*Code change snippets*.
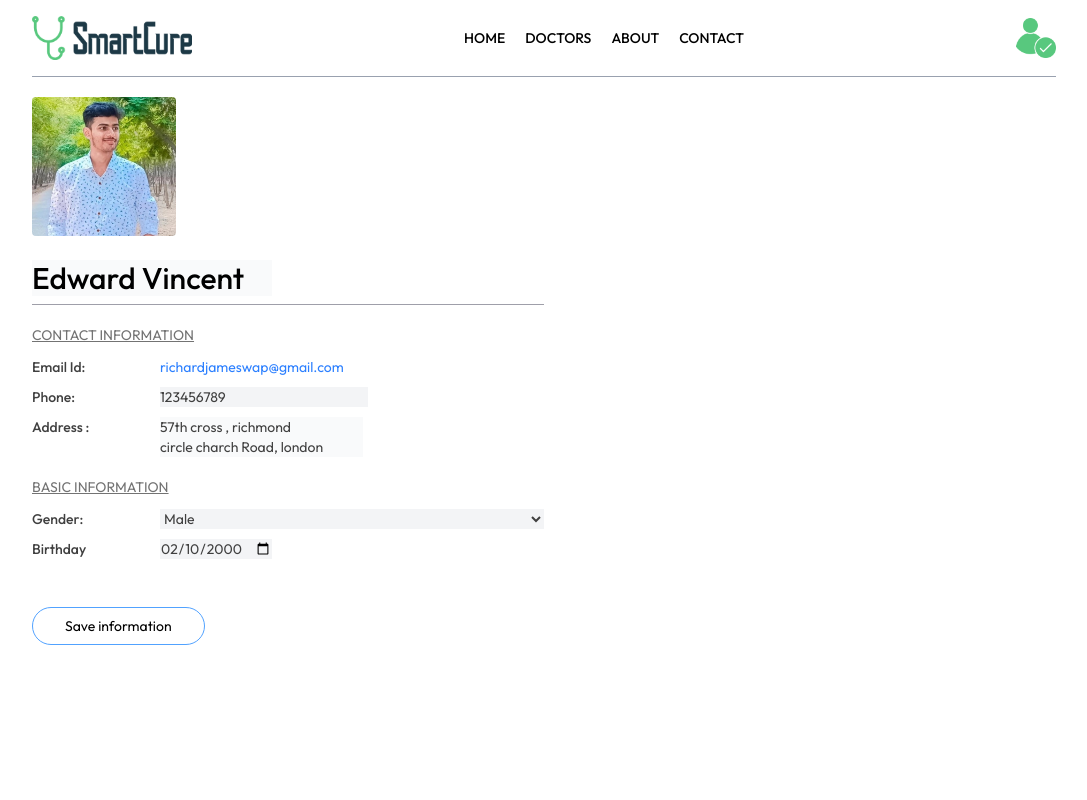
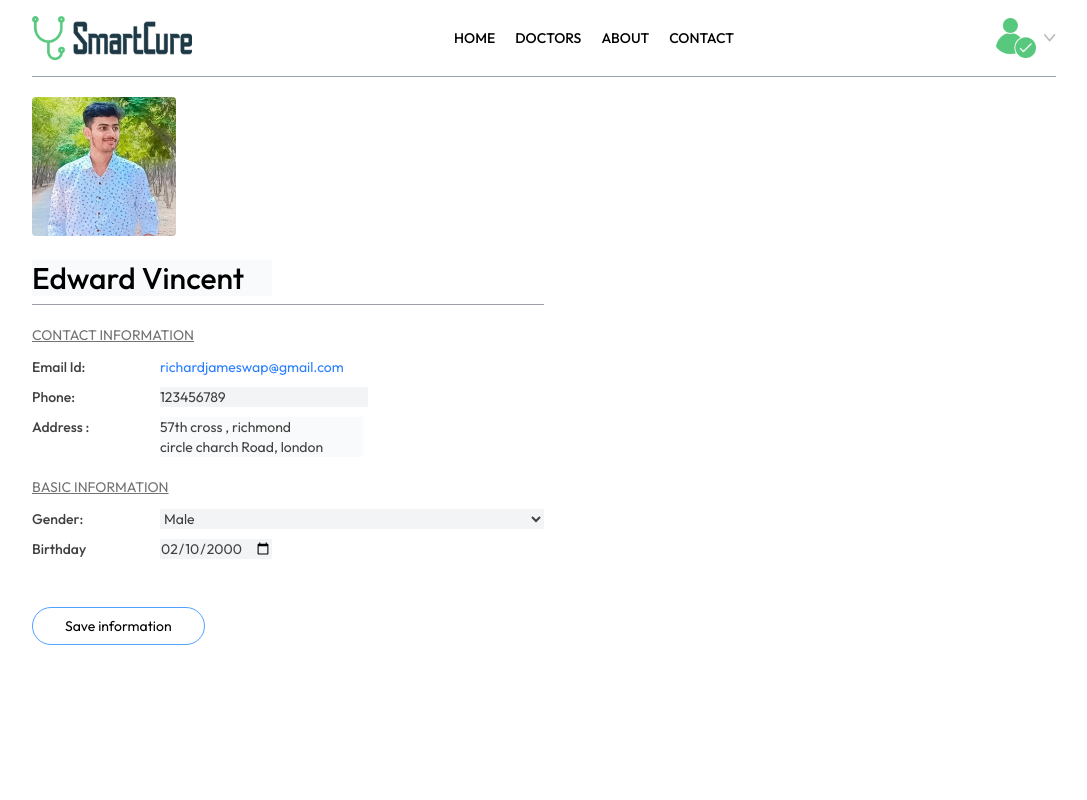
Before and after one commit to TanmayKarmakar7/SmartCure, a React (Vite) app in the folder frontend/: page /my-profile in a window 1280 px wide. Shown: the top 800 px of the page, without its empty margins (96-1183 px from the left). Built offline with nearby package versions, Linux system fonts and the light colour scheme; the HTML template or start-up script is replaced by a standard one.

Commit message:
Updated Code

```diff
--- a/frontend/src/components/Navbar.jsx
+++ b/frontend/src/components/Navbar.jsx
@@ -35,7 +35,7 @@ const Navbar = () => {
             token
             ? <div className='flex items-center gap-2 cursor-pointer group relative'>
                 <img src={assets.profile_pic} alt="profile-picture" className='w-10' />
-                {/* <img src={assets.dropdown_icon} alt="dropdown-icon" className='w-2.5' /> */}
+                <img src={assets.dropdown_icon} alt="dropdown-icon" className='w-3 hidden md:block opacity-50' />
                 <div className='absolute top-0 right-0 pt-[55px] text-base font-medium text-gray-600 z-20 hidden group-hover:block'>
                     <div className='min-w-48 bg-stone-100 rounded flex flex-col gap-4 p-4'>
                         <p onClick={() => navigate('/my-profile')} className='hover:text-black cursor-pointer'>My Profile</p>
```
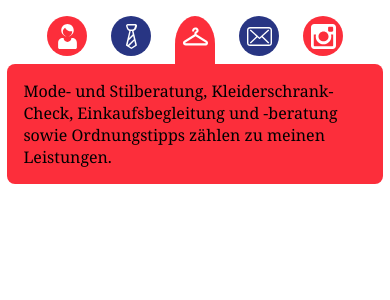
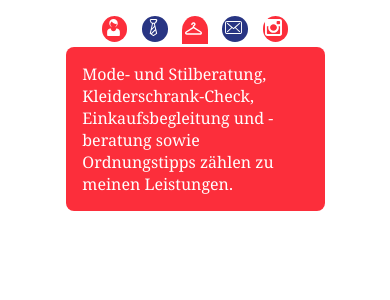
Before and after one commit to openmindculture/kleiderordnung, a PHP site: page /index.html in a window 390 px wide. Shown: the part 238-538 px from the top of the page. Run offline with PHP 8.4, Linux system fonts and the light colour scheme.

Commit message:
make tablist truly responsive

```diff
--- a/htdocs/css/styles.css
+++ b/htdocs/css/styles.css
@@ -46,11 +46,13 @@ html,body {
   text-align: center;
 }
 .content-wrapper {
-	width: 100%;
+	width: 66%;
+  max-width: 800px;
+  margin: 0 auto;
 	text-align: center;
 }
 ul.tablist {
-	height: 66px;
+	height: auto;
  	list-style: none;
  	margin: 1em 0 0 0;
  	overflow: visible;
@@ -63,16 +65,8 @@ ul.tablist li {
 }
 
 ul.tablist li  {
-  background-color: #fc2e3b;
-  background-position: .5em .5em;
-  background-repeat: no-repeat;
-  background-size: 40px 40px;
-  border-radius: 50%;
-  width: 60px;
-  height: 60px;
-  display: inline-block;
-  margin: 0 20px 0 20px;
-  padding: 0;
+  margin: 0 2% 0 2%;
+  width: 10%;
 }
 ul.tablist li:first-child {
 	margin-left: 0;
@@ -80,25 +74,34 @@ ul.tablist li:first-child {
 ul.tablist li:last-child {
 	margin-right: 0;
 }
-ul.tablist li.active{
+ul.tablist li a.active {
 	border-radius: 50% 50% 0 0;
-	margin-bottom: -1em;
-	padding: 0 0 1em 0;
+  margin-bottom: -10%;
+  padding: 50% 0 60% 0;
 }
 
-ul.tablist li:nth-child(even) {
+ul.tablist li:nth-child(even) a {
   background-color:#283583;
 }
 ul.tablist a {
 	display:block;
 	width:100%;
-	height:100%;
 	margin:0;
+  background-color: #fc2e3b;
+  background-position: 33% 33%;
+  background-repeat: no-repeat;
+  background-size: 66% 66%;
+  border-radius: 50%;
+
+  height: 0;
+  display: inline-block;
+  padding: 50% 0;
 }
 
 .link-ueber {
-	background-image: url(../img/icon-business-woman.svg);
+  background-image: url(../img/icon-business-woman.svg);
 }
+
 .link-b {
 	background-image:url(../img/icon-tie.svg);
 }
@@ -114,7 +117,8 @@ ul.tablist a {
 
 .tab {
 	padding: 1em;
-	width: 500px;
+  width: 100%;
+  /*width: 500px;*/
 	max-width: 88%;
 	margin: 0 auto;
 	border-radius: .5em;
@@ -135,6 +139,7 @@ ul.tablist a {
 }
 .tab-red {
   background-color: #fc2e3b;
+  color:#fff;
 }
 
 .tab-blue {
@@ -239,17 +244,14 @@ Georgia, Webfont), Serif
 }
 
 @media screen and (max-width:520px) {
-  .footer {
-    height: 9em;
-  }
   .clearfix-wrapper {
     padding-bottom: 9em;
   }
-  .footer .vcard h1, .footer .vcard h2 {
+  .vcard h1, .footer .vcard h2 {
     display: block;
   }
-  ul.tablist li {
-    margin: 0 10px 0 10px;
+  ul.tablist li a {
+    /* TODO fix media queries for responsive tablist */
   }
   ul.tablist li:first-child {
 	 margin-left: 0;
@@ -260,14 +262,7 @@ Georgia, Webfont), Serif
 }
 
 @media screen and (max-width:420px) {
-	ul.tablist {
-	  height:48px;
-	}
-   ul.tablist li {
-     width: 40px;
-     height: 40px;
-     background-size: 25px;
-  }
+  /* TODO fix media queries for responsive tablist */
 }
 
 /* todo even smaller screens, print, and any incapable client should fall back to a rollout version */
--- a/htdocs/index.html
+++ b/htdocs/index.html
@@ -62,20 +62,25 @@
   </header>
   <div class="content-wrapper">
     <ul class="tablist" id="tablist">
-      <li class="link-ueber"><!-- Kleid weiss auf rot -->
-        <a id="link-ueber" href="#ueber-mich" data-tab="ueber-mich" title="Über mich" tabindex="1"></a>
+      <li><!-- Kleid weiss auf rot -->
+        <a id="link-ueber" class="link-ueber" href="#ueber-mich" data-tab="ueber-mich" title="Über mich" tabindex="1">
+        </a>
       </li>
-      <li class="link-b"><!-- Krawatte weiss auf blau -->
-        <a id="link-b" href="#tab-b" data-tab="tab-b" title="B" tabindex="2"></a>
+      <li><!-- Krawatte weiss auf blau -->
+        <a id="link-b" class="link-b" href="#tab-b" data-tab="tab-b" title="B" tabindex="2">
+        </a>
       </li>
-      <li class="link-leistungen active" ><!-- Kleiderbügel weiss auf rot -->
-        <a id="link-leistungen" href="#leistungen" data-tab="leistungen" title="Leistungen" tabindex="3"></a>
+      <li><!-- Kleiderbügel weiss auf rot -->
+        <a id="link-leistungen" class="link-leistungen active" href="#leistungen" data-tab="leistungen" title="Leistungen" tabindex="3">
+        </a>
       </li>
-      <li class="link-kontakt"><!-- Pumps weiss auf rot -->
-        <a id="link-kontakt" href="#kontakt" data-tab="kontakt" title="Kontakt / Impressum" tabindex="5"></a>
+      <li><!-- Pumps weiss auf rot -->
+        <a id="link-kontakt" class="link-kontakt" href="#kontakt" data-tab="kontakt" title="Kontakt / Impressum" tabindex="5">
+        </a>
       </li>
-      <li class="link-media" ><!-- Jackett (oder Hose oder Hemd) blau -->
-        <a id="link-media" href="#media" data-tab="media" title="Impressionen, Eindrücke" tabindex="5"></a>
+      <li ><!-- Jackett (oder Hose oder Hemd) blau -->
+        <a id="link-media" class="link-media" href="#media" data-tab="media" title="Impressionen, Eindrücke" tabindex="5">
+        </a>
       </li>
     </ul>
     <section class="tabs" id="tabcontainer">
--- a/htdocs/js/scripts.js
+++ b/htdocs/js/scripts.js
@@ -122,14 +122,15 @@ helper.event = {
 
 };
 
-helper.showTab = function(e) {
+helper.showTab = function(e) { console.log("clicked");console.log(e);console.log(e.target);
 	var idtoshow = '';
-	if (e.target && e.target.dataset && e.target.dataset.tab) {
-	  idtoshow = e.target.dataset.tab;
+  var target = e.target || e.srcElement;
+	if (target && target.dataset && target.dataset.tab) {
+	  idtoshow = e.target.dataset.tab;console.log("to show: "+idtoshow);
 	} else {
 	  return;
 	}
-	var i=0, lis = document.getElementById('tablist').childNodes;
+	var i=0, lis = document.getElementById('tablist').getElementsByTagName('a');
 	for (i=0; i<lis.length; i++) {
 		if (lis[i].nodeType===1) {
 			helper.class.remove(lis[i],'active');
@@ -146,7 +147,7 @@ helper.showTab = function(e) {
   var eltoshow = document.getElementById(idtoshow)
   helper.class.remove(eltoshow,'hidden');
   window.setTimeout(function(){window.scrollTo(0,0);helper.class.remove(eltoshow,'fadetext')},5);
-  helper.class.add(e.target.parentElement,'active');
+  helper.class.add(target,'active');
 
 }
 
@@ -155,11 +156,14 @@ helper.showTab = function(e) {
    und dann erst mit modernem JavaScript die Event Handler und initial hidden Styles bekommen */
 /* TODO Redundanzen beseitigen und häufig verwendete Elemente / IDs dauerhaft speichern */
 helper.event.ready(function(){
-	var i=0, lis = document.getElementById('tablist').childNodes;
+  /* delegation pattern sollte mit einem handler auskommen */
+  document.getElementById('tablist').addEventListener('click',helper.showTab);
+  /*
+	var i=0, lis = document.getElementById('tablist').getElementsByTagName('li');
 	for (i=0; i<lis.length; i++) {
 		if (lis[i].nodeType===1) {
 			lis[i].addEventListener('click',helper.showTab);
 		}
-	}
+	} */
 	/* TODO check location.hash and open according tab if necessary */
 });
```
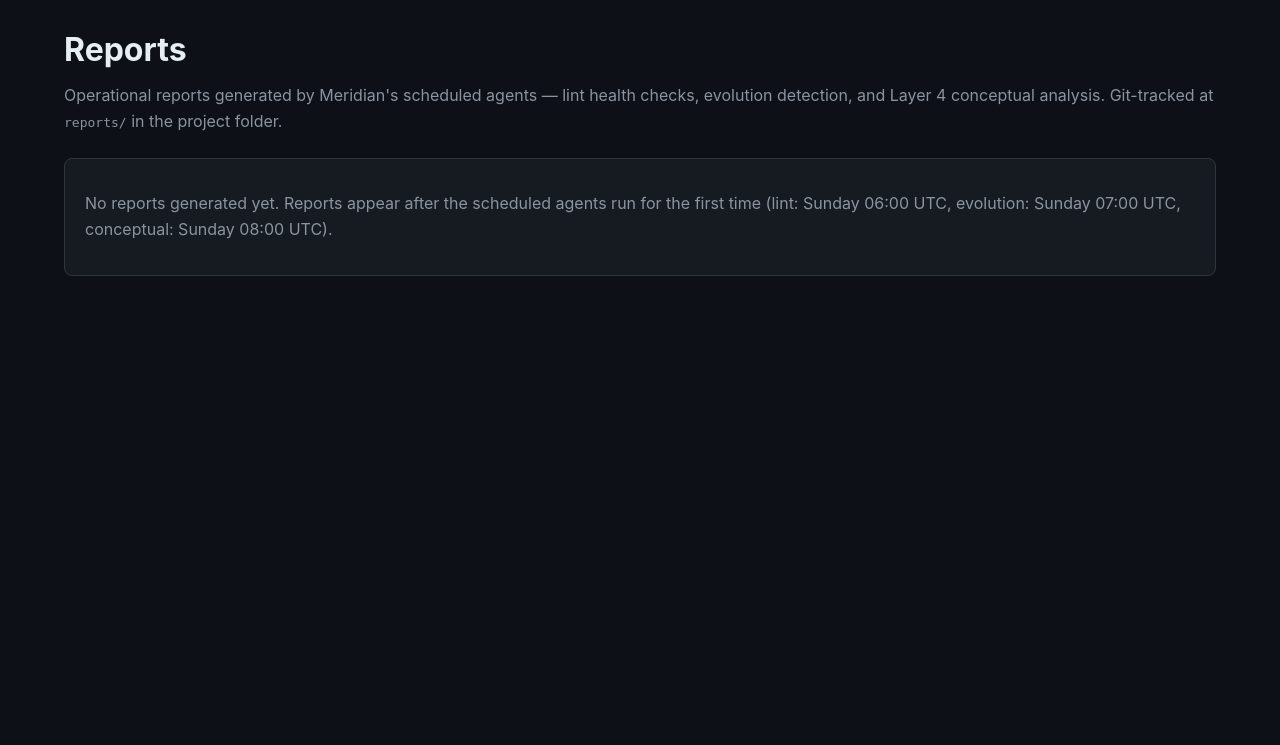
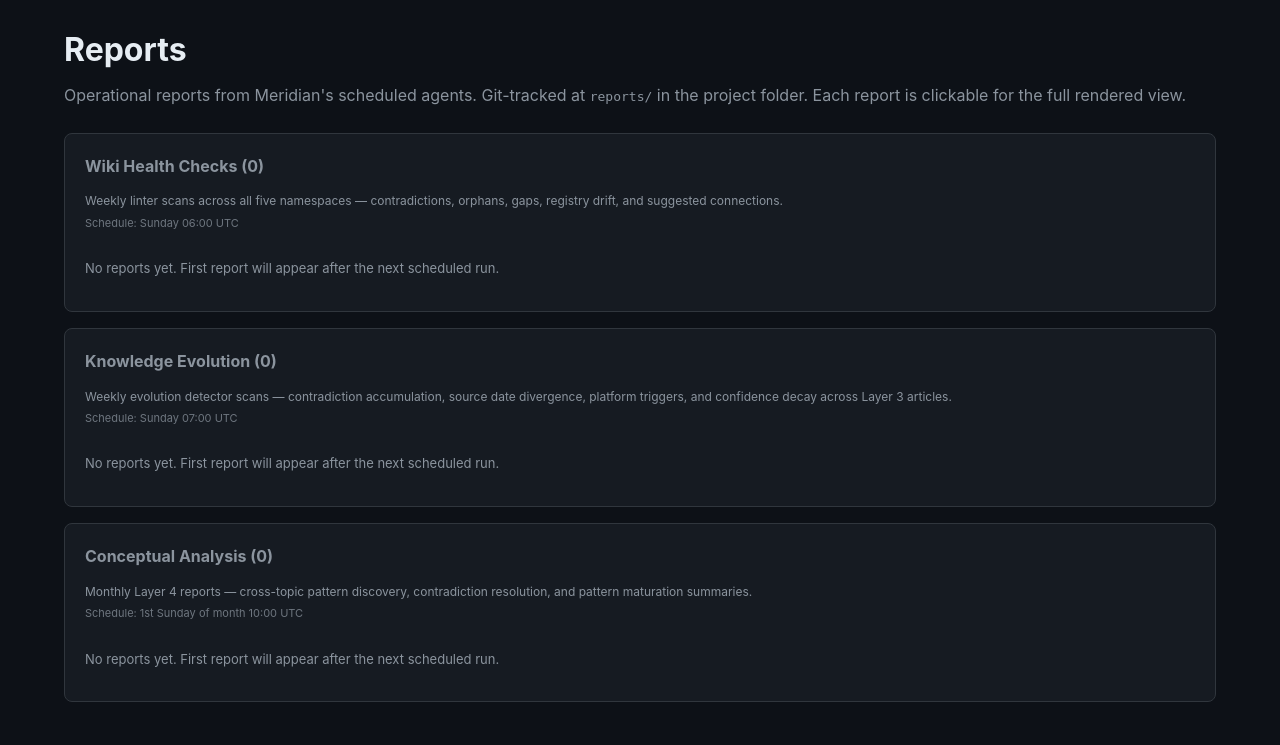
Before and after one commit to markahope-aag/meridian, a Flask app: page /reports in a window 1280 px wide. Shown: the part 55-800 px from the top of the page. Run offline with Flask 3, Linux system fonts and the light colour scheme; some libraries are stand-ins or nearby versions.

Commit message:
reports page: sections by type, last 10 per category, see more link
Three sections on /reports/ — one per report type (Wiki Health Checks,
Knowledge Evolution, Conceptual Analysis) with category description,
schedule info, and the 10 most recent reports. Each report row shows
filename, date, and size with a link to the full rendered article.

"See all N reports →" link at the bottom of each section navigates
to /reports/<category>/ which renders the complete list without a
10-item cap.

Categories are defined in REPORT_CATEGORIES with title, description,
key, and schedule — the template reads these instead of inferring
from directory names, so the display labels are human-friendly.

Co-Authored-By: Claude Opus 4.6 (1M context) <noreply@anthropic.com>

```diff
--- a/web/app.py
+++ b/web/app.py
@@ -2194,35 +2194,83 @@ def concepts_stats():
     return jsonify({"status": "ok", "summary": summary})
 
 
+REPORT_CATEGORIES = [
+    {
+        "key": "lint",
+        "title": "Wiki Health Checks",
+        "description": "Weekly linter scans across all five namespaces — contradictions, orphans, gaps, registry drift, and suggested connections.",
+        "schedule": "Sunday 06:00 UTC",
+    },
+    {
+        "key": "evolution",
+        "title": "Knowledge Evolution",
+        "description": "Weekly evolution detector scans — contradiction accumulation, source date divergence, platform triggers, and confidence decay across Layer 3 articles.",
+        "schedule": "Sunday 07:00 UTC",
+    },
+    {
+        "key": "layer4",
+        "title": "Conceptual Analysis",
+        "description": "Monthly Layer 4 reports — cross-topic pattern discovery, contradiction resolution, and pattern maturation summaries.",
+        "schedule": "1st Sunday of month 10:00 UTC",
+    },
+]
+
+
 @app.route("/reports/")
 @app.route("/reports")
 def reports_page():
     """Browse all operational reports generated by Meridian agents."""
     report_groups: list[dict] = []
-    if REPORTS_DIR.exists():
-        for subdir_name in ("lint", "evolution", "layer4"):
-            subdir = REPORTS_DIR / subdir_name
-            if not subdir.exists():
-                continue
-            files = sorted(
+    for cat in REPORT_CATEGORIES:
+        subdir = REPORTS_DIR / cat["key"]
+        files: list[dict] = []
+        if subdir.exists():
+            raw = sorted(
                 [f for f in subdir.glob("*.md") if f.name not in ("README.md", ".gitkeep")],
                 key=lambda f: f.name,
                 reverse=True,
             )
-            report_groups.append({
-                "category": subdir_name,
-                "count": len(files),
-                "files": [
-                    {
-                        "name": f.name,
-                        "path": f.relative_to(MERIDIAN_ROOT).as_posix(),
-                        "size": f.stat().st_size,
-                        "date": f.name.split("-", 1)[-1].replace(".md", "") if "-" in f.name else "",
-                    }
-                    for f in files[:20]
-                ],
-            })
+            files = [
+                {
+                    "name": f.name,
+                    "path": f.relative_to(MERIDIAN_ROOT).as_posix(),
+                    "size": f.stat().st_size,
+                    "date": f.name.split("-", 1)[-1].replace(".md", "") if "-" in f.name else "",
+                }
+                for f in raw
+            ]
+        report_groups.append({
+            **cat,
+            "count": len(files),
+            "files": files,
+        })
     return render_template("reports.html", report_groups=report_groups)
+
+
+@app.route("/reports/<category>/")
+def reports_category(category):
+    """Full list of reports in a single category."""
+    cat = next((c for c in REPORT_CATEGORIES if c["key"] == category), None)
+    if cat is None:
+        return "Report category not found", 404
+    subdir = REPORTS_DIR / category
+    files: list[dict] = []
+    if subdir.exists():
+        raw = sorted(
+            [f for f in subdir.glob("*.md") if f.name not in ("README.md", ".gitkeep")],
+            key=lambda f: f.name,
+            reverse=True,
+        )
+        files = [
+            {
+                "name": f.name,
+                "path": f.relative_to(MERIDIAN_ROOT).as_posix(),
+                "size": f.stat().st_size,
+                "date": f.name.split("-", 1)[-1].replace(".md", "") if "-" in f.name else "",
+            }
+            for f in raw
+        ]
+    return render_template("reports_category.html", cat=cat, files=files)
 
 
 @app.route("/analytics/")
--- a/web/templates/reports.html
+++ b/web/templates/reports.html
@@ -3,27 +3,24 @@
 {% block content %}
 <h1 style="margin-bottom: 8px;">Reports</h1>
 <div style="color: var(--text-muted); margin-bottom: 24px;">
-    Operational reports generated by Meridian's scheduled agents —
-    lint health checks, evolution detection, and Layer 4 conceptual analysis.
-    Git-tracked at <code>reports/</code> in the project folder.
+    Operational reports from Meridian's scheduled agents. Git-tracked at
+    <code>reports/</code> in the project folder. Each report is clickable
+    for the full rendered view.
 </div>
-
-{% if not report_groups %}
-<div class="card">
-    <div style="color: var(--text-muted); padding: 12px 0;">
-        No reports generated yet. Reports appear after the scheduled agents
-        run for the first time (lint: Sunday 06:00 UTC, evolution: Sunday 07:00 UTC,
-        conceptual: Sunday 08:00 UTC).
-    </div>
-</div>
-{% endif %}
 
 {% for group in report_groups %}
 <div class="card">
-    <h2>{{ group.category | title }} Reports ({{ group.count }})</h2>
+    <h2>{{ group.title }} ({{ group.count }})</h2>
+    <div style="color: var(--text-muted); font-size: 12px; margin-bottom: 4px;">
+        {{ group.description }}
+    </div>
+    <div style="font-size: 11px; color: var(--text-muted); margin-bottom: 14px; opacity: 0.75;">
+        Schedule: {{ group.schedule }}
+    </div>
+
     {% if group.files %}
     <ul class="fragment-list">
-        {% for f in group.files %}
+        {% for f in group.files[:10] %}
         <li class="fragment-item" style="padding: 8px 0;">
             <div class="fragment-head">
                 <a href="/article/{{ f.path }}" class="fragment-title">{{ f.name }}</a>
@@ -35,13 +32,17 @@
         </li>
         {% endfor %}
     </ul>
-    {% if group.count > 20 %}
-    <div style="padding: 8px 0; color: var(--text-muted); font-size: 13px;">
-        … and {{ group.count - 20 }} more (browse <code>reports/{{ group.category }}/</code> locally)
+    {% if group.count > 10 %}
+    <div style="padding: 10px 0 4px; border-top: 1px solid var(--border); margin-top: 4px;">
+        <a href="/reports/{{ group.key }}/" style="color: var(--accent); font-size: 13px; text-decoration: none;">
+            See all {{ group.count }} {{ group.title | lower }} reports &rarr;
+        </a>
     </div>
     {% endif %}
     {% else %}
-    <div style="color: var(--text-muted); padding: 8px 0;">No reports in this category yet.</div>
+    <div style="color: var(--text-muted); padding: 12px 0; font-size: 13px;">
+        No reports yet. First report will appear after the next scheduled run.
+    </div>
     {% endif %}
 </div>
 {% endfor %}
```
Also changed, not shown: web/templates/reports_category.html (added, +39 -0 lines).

*TASK ITEM*. From the data, pick out every line that includes "wrapper".

*OUTPUT FOR THIS EXERCISE*.
 .content-wrapper {
   .clearfix-wrapper {
   <div class="content-wrapper">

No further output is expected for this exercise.